Exercise requirements
Filter the entries beneath this task, copying only the lines that hold the word "renewal".
------------------------------------------------
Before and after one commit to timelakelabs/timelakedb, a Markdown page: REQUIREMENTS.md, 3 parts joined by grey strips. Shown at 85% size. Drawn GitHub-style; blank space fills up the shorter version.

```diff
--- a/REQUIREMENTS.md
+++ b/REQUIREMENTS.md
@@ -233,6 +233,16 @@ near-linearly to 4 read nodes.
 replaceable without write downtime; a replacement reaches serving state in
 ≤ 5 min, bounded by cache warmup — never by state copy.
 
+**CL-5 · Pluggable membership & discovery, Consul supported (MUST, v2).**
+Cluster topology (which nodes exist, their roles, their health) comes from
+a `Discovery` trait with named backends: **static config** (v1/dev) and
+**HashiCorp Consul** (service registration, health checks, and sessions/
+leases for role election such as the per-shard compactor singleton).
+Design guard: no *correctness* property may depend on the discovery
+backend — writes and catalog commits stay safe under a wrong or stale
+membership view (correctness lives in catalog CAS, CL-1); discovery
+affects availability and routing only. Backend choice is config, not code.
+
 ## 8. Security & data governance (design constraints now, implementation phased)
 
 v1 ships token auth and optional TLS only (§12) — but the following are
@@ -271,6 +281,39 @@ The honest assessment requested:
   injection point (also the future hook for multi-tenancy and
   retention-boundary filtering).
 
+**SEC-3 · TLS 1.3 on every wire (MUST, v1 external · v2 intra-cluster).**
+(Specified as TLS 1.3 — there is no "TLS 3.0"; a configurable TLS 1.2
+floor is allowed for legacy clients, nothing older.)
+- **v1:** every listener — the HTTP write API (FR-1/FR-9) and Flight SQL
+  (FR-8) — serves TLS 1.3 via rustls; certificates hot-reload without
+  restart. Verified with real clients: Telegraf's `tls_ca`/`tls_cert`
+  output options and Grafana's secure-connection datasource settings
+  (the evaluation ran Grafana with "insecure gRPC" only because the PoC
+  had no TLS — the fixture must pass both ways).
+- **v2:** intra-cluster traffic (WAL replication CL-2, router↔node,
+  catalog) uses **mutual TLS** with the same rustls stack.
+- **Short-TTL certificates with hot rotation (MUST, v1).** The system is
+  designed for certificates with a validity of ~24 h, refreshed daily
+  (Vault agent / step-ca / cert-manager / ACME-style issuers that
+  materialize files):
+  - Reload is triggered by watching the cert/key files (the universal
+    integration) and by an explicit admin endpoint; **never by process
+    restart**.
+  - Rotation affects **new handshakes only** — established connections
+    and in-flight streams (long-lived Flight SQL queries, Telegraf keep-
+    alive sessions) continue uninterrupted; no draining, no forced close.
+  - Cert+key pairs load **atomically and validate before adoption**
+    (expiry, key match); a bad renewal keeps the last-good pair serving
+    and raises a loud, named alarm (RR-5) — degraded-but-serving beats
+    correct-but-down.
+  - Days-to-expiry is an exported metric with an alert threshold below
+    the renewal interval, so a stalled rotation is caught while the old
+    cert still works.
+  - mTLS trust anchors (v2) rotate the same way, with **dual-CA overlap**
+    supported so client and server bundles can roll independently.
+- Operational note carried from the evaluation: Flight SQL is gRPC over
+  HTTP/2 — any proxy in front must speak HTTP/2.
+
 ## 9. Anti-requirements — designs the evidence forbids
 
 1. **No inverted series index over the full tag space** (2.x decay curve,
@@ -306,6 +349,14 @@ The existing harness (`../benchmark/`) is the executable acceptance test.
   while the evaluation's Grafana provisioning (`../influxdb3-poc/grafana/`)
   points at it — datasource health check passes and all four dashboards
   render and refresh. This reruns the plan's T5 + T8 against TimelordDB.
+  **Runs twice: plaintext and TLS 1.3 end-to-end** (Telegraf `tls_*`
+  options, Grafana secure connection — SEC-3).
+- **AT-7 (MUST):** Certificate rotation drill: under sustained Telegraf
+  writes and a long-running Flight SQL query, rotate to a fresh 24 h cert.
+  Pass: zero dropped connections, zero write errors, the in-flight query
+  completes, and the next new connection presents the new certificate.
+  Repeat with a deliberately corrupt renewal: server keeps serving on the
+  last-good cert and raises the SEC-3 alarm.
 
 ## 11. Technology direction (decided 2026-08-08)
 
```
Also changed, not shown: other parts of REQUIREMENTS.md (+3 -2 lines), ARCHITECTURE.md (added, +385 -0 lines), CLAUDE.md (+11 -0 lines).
------------------------------------------------
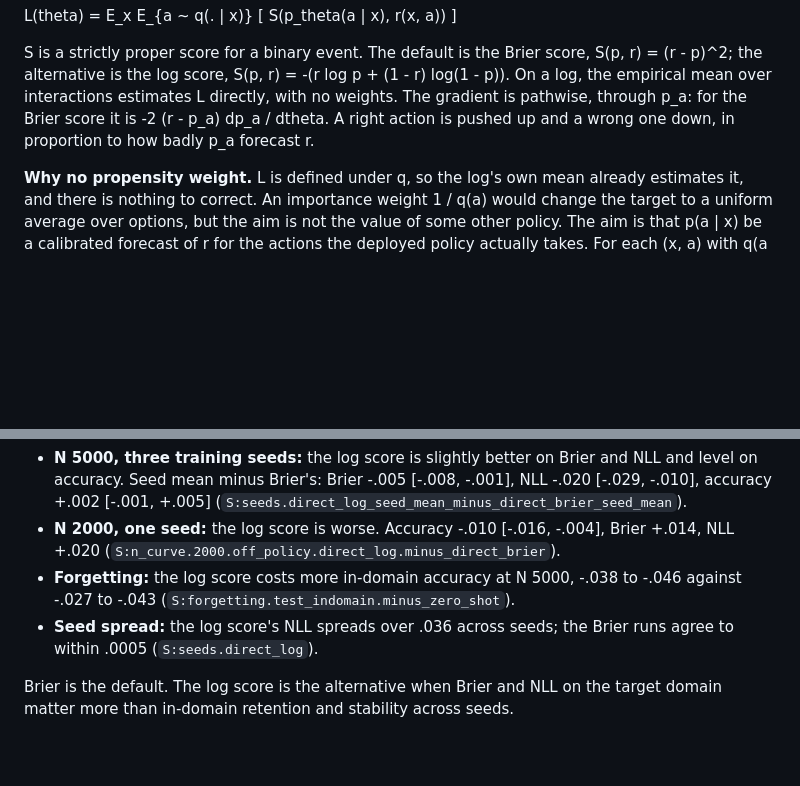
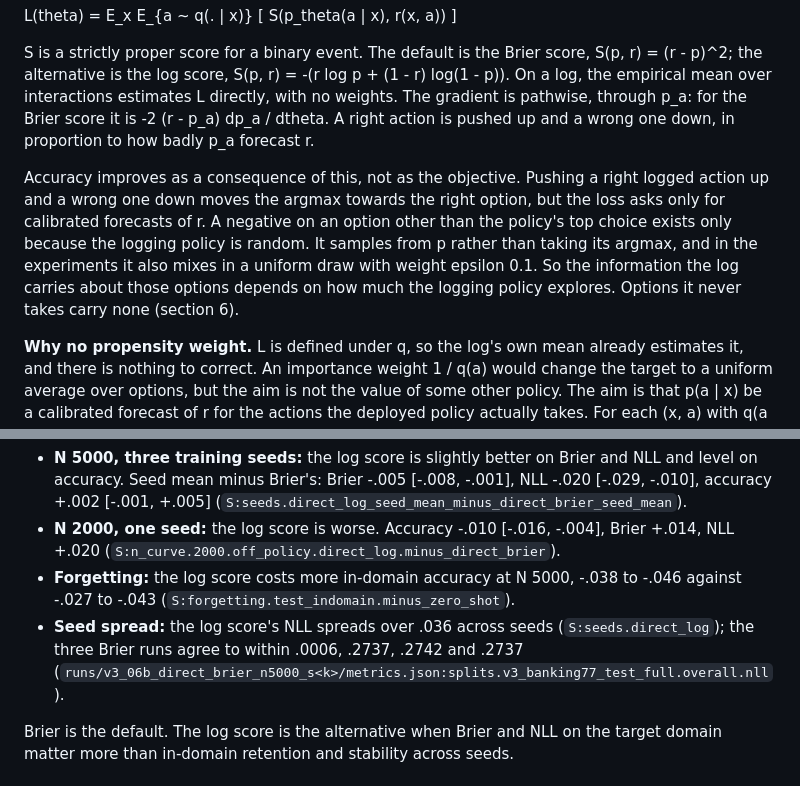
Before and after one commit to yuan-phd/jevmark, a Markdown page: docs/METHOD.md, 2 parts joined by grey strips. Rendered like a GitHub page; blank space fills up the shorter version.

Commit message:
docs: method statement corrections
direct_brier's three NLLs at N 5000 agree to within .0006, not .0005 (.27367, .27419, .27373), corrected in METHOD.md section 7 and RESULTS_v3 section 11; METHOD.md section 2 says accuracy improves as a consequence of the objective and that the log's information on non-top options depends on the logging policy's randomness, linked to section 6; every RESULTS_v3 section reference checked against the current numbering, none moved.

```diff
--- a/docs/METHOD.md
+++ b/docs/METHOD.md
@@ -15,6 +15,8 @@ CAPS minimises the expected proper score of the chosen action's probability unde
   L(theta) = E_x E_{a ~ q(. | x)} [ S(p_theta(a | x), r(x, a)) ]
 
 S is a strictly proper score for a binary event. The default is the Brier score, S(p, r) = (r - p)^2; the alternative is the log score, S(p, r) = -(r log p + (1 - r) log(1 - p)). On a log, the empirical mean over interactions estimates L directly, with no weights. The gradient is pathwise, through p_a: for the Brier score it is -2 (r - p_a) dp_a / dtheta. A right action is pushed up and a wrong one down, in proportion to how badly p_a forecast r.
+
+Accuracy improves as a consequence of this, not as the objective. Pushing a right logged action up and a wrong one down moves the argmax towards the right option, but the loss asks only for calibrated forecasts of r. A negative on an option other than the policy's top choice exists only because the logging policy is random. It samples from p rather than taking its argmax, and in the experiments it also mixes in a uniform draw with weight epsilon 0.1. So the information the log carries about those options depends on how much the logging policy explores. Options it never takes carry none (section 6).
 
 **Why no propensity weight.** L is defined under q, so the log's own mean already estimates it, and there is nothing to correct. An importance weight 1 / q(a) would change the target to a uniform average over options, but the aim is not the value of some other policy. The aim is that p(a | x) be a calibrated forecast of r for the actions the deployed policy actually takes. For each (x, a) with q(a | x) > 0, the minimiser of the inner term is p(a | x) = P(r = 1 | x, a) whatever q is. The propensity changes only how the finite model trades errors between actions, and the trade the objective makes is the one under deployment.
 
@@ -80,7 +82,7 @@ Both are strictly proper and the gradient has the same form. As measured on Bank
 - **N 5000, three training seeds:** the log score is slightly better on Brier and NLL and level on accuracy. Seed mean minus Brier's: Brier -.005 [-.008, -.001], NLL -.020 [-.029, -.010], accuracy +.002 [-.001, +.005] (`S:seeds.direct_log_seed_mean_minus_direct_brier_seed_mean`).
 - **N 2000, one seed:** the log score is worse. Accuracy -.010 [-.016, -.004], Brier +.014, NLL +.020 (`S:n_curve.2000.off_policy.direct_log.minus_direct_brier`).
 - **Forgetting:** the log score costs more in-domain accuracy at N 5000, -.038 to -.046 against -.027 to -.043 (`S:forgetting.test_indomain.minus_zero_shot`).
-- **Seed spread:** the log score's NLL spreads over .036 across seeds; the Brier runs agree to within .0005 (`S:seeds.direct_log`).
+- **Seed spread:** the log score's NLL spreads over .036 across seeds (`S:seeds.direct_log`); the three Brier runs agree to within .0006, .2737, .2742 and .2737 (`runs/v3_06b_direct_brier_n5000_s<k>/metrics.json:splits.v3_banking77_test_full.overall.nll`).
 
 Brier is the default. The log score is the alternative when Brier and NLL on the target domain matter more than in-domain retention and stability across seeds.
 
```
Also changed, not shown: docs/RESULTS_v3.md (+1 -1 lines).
------------------------------------------------
Response for this exercise
+    (expiry, key match); a bad renewal keeps the last-good pair serving
+    the renewal interval, so a stalled rotation is caught while the old
+  Repeat with a deliberately corrupt renewal: server keeps serving on the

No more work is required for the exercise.